What is Parotidectomy?
Parotidectomy refers to the surgical removal of the parotid gland. This gland is the largest of our major salivary glands.
Types of Parotidectomy
1. Superficial Parotidectomy:
Removal of the parotid tumour located on top of the facial nerve.
2. Deep Lobe Parotidectomy:
Removal of the parotid tumour located deep to the facial nerve. You may experience some weakness of facial movements after this procedure
3. Total Parotidectomy:
Removal of the entire parotid gland, usually performed for aggressive parotid cancers.
When is Parotidectomy Needed?
- Parotid cancers
- Benign parotid tumours with risk of becoming cancerous or recurrent infections
- To remove the lymph nodes within the parotid gland that are affected by the spread from other cancers of the head and neck region
How is the Surgery Performed?
- Performed under general anaesthesia
- A facial nerve monitor may be used
- Further details of the procedure will be provided by your ENT surgeon.
Preparation for Surgery
- You will undergo anaesthesia review and blood tests before the surgery to determine your fitness for surgery.
- Duration of surgery ranges from two to four hours, depending on the procedure and approach.
- You may need to stop aspirin and other blood thinning medications for seven to ten days before surgery to reduce the risk of bleeding. If you have to continue them for other medical reasons, please check with your ENT surgeon.
- Your surgery may be postponed if you develop a fever, cold, flu, sore throat or any other illnesses 24 to 48 hours before the day of surgery. Please inform the ENT clinic or surgeon if you feel unwell before the surgery.
What to Expect Immediately After the Surgery?
- Stitches and numbness around the wound site
- A neck drain may be placed around the wound site.
- You will be able to eat, drink and talk after the surgery
Possible Risks of Surgery
1. Facial Weakness
As the facial nerve runs closely within the parotid gland, you may experience temporary weakness of facial movements, such as closing your eyes and facial asymmetry. Permanent damage to the facial nerve is rare (unless caused by cancer).
2. Bleeding / Wound Swelling

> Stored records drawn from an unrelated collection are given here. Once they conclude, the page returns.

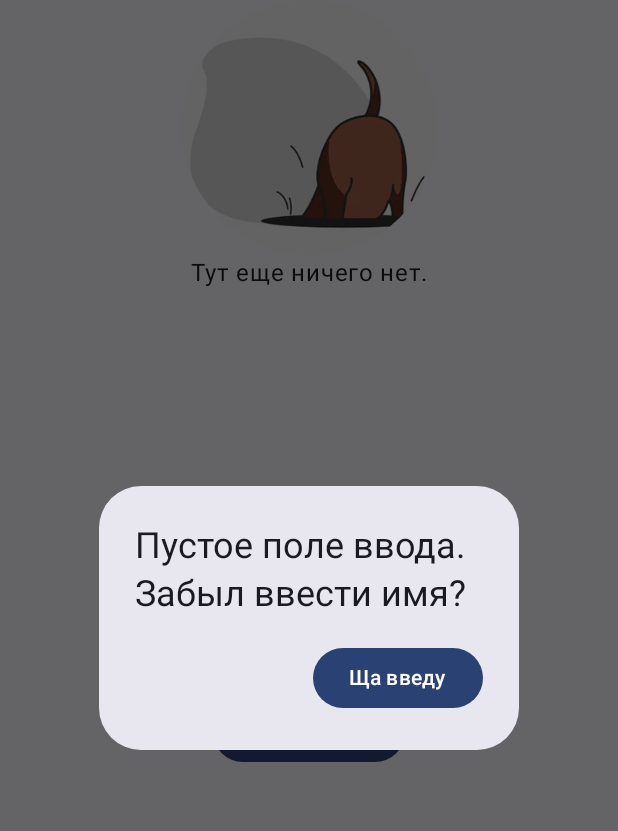
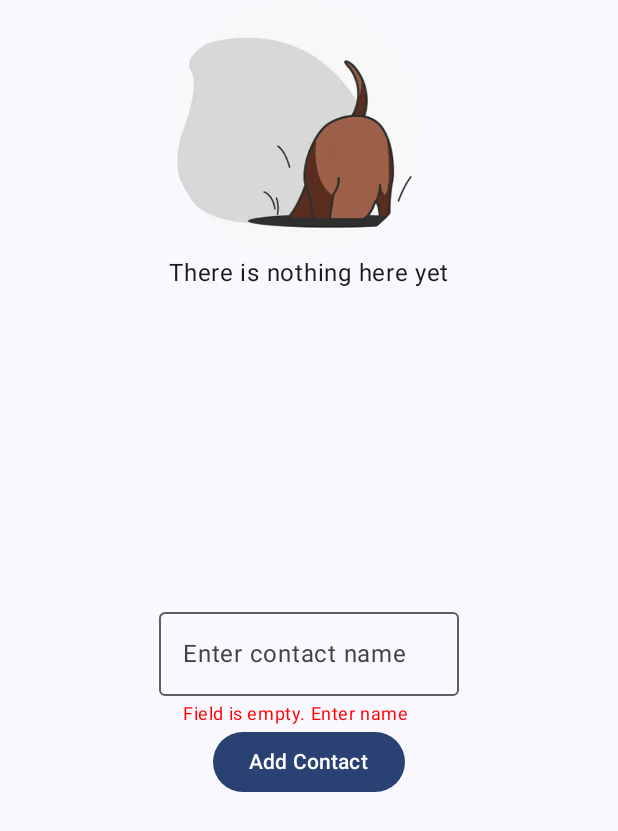
Before and after one commit to fh279/SimpleContactListApp, an Android app built with Jetpack Compose: the screen it shows after launch (MainActivity), after a tap on "Add Contact", on a phone screen of 412 x 824 dp. Shown: the top 831 px of the screen. Run offline under Robolectric (Android 15) with nearby library versions, the phone set to English and light mode, and no system bars.

Commit message:
Add Ru locale in string resources. Replace AlertDialog with OutlinedTextField supporting text

```diff
--- a/app/src/main/java/com/example/simplecontactlist/MainActivity.kt
+++ b/app/src/main/java/com/example/simplecontactlist/MainActivity.kt
@@ -29,6 +29,7 @@ import androidx.compose.material3.OutlinedTextField
 import androidx.compose.material3.Scaffold
 import androidx.compose.material3.Text
 import androidx.compose.runtime.Composable
+import androidx.compose.runtime.currentCompositionLocalContext
 import androidx.compose.runtime.getValue
 import androidx.compose.runtime.mutableStateListOf
 import androidx.compose.runtime.mutableStateOf
@@ -43,12 +44,15 @@ import androidx.compose.ui.res.painterResource
 import androidx.compose.ui.res.stringResource
 import androidx.compose.ui.tooling.preview.Preview
 import androidx.compose.ui.unit.dp
+import androidx.core.content.ContextCompat.getString
 import com.example.simplecontactlist.ui.theme.SimpleContactListTheme
 
 class MainActivity : ComponentActivity() {
+
     @SuppressLint("UnusedMaterial3ScaffoldPaddingParameter")
     override fun onCreate(savedInstanceState: Bundle?) {
         super.onCreate(savedInstanceState)
+
         // enableEdgeToEdge() - зачем вообще эта функция? fullscreen?
         setContent {
             SimpleContactListTheme {
@@ -76,7 +80,7 @@ fun ContactsList() {
     // не обязательно юзать mutableStateListOf. попробуй metableStateOf а внутри лист строк.
     val listItems = remember { mutableStateListOf<String>()}
     var text by remember { mutableStateOf("") }
-    var isDialogMustBeShown by remember { mutableStateOf(false) }
+    var errorText by remember { mutableStateOf("") }
     // val insets = rememberKeyboardInsets() - что это за дичь из нейросетей?
 
     Column(
@@ -153,13 +157,24 @@ fun ContactsList() {
 
         OutlinedTextField(
             value = text,
-            onValueChange = { newText -> text = newText },
+            onValueChange = {
+                newText -> text = newText
+                errorText = ""
+            },
             modifier = Modifier
                 .padding(start = 10.dp, end = 10.dp, top = 50.dp)
                 .width(200.dp)
                 .align(Alignment.CenterHorizontally)
                 .fillMaxWidth(),
-            label = { Text(stringResource(R.string.Add_contact_text_field_label)) }
+            label = { Text(stringResource(R.string.Add_contact_text_field_label)) },
+            supportingText = {
+                if (errorText.isNotEmpty()) {
+                    Text(
+                        text = errorText,
+                        color = Color.Red
+                    )
+                }
+            }
         )
         Button(
             modifier = Modifier.padding(top = 0.dp),
@@ -168,23 +183,11 @@ fun ContactsList() {
                     listItems.add(text)
                     text = ""
                 } else {
-                    isDialogMustBeShown = true
+                    // Как сюда запихнуть ресурс?
+                    errorText = "Field is empty. Enter name"
                 }
             }
         ) { Text(stringResource(R.string.add_contact_button_text)) }
-
-        if (isDialogMustBeShown) {
-            AlertDialog(
-                title = { Text("Пустое поле ввода.\nЗабыл ввести имя?") },
-                onDismissRequest = {},
-                confirmButton = {
-                    Button(
-                        onClick = { isDialogMustBeShown = false },
-                        content = { Text("Ща введу") }
-                    )
-                },
-            )
-        }
     }
 }
 
--- a/app/src/main/res/values/strings.xml
+++ b/app/src/main/res/values/strings.xml
@@ -2,7 +2,8 @@
     <string name="app_name">SimpleContactList</string>
     <string name="delete_button_text">Delete</string>
     <string name="add_contact_button_text">Add Contact</string>
-    <string name="Add_contact_text_field_label">Введите имя</string>
-    <string name="empty_text_field_toast_text">Field is empty!</string>
-    <string name="empty_state_text">Тут еще ничего нет.</string>
+    <string name="Add_contact_text_field_label">Enter contact name</string>
+    <string name="empty_text_field_toast_text">Field is empty</string>
+    <string name="empty_state_text">There is nothing here yet</string>
+    <string name="emty_name_field_error">Field is empty. Enter the name</string>
 </resources>
```
Also changed, not shown: 1 other file.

A neck drain may be placed during surgery to facilitate drainage of excess fluid, prevent the formation of blood clots and collection of saliva.
3. Wound Site and Ear Lobe Numbness
Numbness around the wound site is common after surgery. This improves as the wound heals. Injury to the greater auricular nerve may also cause numbness of the ear lobe.
4. Frey’s Syndrome
This is a rare complication whereby patients develop sweating over the cheek area when they are eating or salivating. This occurs due to abnormal regeneration of nerve fibres that control salivation with the nerve fibres that control sweating.
5. Wound Scarring and Infection
Your doctor may prescribe antibiotics to treat any infection. The chance of scar or keloid formation is less than 1%.
6. First Bite Syndrome
This is uncommon and occurs in the removal of deep lobe tumours. You may feel pain on your first bite which subsequently improves with each bite.
Home Care After Surgery
You can resume normal activities as your condition improves.
There are no restrictions on your diet. However, a soft diet is advised if you have throat discomfort.
Take pain medications or antibiotics as prescribed.
Keep the exposed wound clean and dry. Check your wound daily for:
• Discharge (blood, pus)
• Severe pain
If you develop any of the above, please inform the ENT clinic or surgeon immediately.
Care of Drain
If you are discharged with a neck drain, keep the drain well secured and anchor it at waist level. Remember to measure and record the amount of drainage daily.
Please keep to your appointment date and timing for review of the wound and removal of stitches or drain.